When I noted that this was Henry’s 18th season as owner and asked how he feels about the way things are running now, Henry deferred to ubiquitous wingman Werner, who said: “I can’t believe it’s been 18 years. We couldn’t believe when we won our first World Series, and we certainly felt extraordinarily proud of what the franchise has done in 18 years.

“Speaking for the two of us, we are hungry to continue the success we’ve had. We’d love to repeat this year.

“Looking back, I can’t believe we’ve gone through as much success and failure — we took very seriously the pain of finishing last three out of four years — but overall I’m very proud of what we’ve done and we’re not done yet.”

When the difficulty of repeating was raised, Werner said, “We rolled over three very good teams, but there’s a degree of good fortune and randomness to it.’’

Henry was quick to qualify Werner’s response.

“If you see what goes on behind the scenes, especially last year, you don’t think as much in terms of, ‘Well, we had a lot of good fortune,’ ’’ said the low-talking owner. “There were a lot of things going on behind the scenes that were really smart last year.

“This was a really talented group, and we’re committed to each other and committed to doing whatever it took. I do feel you’ve got to have some good fortune, but this wasn’t . . .”

So there. This World Series was won by design, not a twist of fate.


Monday’s victory-lap presser was a far cry from one year ago, when Henry (who also owns the Globe) was snappish, saying, “I don’t think we need to be popular.’’

On that day, he refused to answer questions about his wish to change the name of Yawkey Way. He also insisted that the 2018 Sox were in great shape and merely had to change “the approach.’’ After reporters pushed back with challenging questions, Henry walked away from the session asking one scribe, “What is your guys’ problem?’’

Two months later, Henry hosted a mea culpa dinner at the Capital Grille in Boston and broke bread with the ink-stained wretches. But, oddly enough, all of his springtime theories about what was in store for the 2018 Red Sox proved to be true.

They did change their approach at home plate and on the basepaths. And they did have enough talent. They steamrolled to the world championship. They “rolled over” the Yankees, Astros, and Dodgers in October.

In 2019, Henry presents as a man who believes he has figured it out. He is at peace. Four championships in 15 seasons will do that.

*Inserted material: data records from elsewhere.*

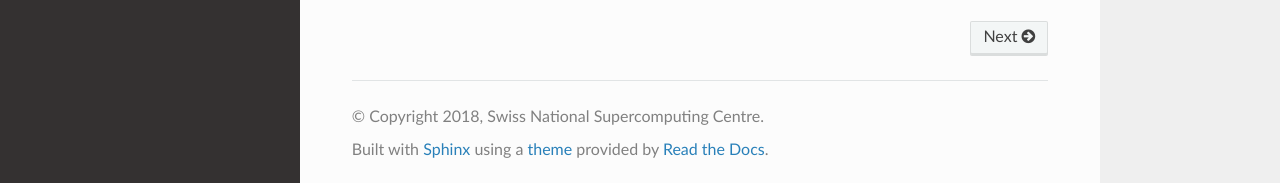
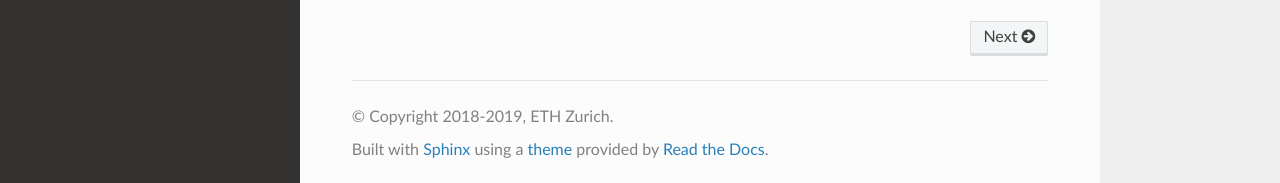
Before and after one commit to eth-cscs/sarus, a Sphinx documentation site: the page built from doc/index.rst, in a window 1280 px wide and 900 px high, scrolled down 1006 px. Shown: the part 714-897 px from the top of the window. Built offline with Sphinx 7.4.7 and the Read the Docs theme 2.0.0, drawn with Linux system fonts in a browser that asks for light colours.

Commit message:
Updated copyright and re-formatted license

```diff
--- a/doc/conf.py
+++ b/doc/conf.py
@@ -21,7 +21,7 @@ import subprocess
 # -- Project information -----------------------------------------------------
 
 project = 'Sarus'
-copyright = '2018, Swiss National Supercomputing Centre'
+copyright = '2018-2019, ETH Zurich'
 author = 'Swiss National Supercomputing Centre'
 
 # Retrieve the version string
```
Also changed, not shown: README.md (+2 -0 lines), 2 other files.
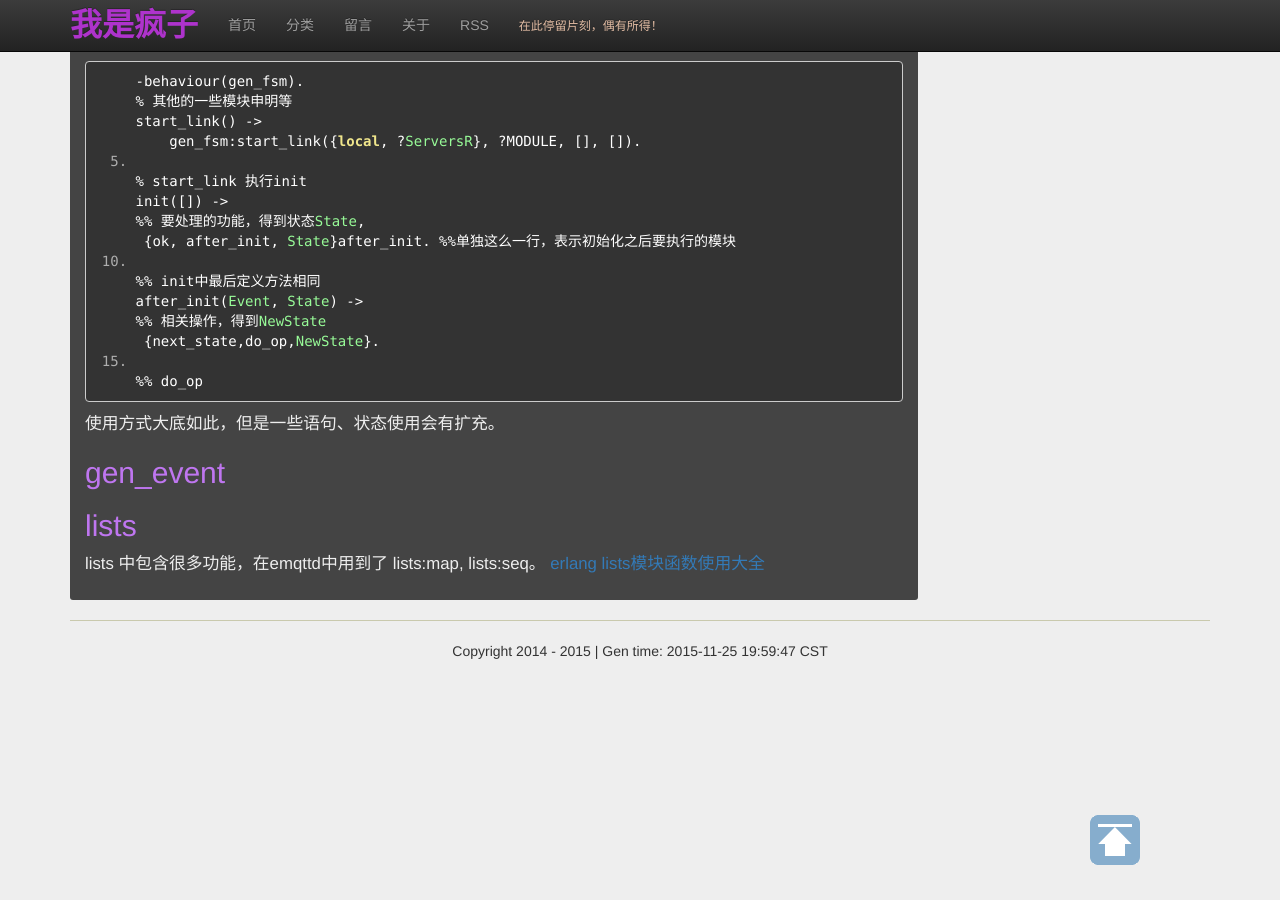
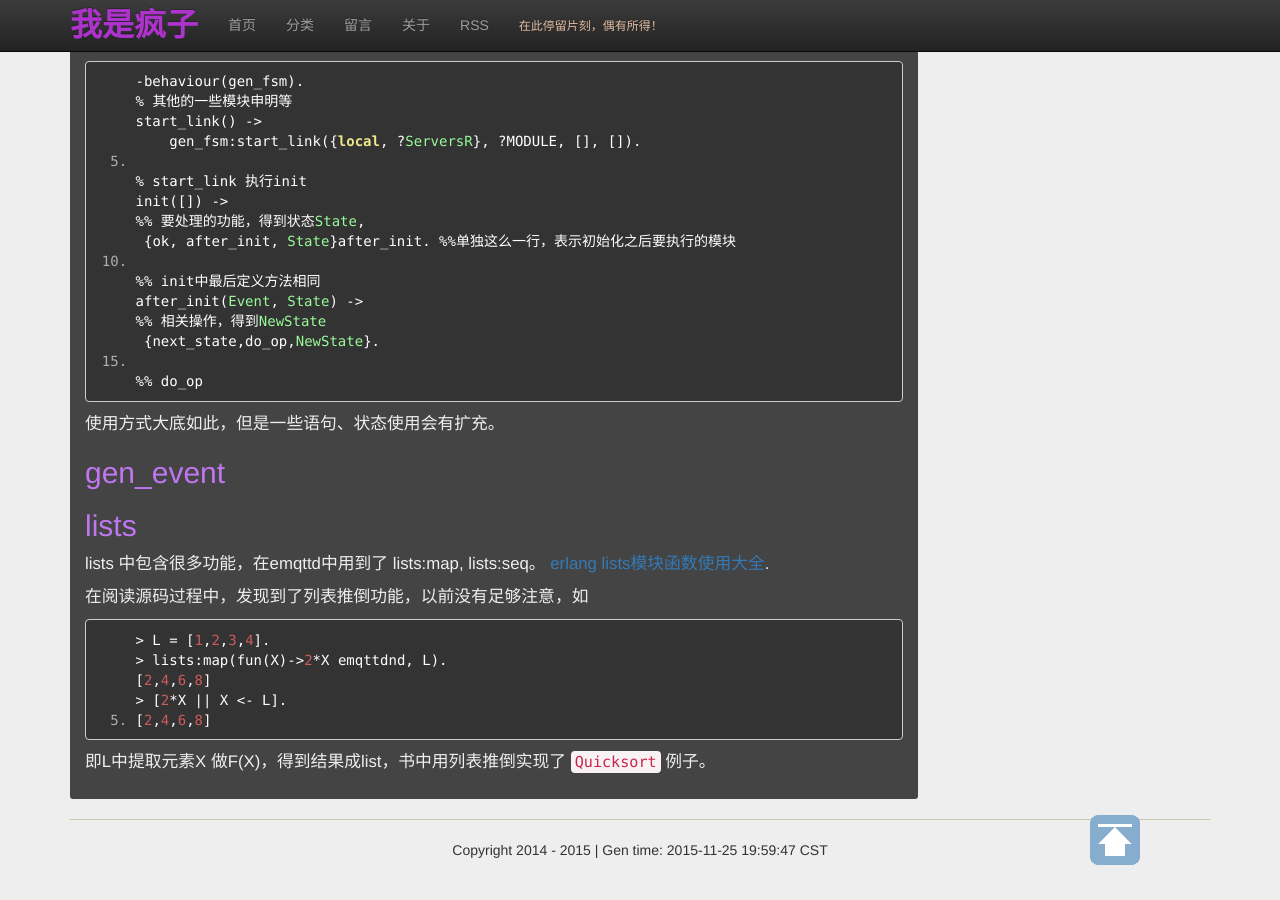
Before and after one commit to jgj1986/jgj1986.github.io, a Jekyll site: the page built from _posts/language/2015-11-05-erlang.md, in a window 1280 px wide and 900 px high, scrolled down 1318 px. Built offline with Jekyll 4.4.1, drawn with Linux system fonts in a browser that asks for light colours; nearby versions of some CDN libraries; comment, search, counter and statistics services are not loaded.

Commit message:
adjustthe erlang
Signed-off-by: guojun.jin <guojun.jin@chukong-inc.com>

```diff
--- a/_posts/language/2015-11-05-erlang.md
+++ b/_posts/language/2015-11-05-erlang.md
@@ -33,16 +33,16 @@ Erlang有四大behavior(`supervisor`、`gen_server`、`gen_fsm`、`gen_event`)
         {"emqttd broker", emqttd_broker},
         {"emqttd system monitor", emqttd_sysmon, emqttd:env(sysmon)}],
     start_server(Sup, {Name, Server}) ->
-    start_child(Sup, Server).
+        start_child(Sup, Server).
     start_server(Sup, {Name, Server, Opts}) ->
-    start_child(Sup, Server, Opts).
+        start_child(Sup, Server, Opts).
     start_child(Sup, {supervisor, Module}) ->
-    supervisor:start_child(Sup,
+        supervisor:start_child(Sup,
         {Module,{Module,start_link,[]},permanent, infinity, supervisor,[Module]}).
     start_child(Sup,{Module}) ->
-    start_child(Sub, {Module,[]}).
+        start_child(Sub, {Module,[]}).
     start_child(Sub,{Module,[Opts]})->
-    supervisor:start_child(Sup,
+        supervisor:start_child(Sup,
         {Module,{Module,start_link,[]},permanent, 10000, worker,[Module]}).
 
 
@@ -87,4 +87,14 @@ gen_fsm实现有限状态自动机的功能，大体的代码方式为：
 ## lists
 
 lists 中包含很多功能，在emqttd中用到了 lists:map, lists:seq。
-[erlang lists模块函数使用大全](http://qqdenghaigui.iteye.com/blog/1554541){:target="_blank"}
+[erlang lists模块函数使用大全](http://qqdenghaigui.iteye.com/blog/1554541){:target="_blank"}.
+
+在阅读源码过程中，发现到了列表推倒功能，以前没有足够注意，如
+
+    > L = [1,2,3,4].
+    > lists:map(fun(X)->2*X emqttdnd, L).
+    [2,4,6,8]
+    > [2*X || X <- L].
+    [2,4,6,8]
+
+即L中提取元素X 做F(X)，得到结果成list，书中用列表推倒实现了 `Quicksort` 例子。
```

Here’s Henry on the limits of keeping the Sox stars: “We won’t be able to keep all of them. It’s just that simple. We may have the largest payroll in baseball, but even then you can’t keep all of your players with the way free agency works.

“There’s been less and less players opting to sign [with their own clubs] before they hit free agency. So it works both ways. Maybe with the state of the free agent market at this point, you’ll start to see more of that happening.’’


On concerns about a clubhouse split over the White House visit: “No. It’s strictly optional. I think it would be a political statement for us not to go, and we try to keep politics out of the Red Sox. Taking positions politically is something that’s inappropriate.

“It’s a tradition and something that a lot of our players really look forward to.’’

Near the end of the session, Henry spoke about manager Alex Cora’s unusual confidence and its role in the magic of 2018.

“We’d bring up certain things, and he’d say, ‘That’s not going to be a problem,’ ’’ recalled Henry. “And he turned out to be absolutely right. At one point, our bullpen was on fumes and I saw him after a game and I asked him how he felt about the bullpen going forward. And he would tell me the same thing he said on so many occasions, even in the World Series and the playoffs. He’d say, ‘We’re going to be be fine.’ ’’

Cora was right about all of it.

And so was the Red Sox owner.

Dan Shaughnessy can be reached at dshaughnessy@globe.com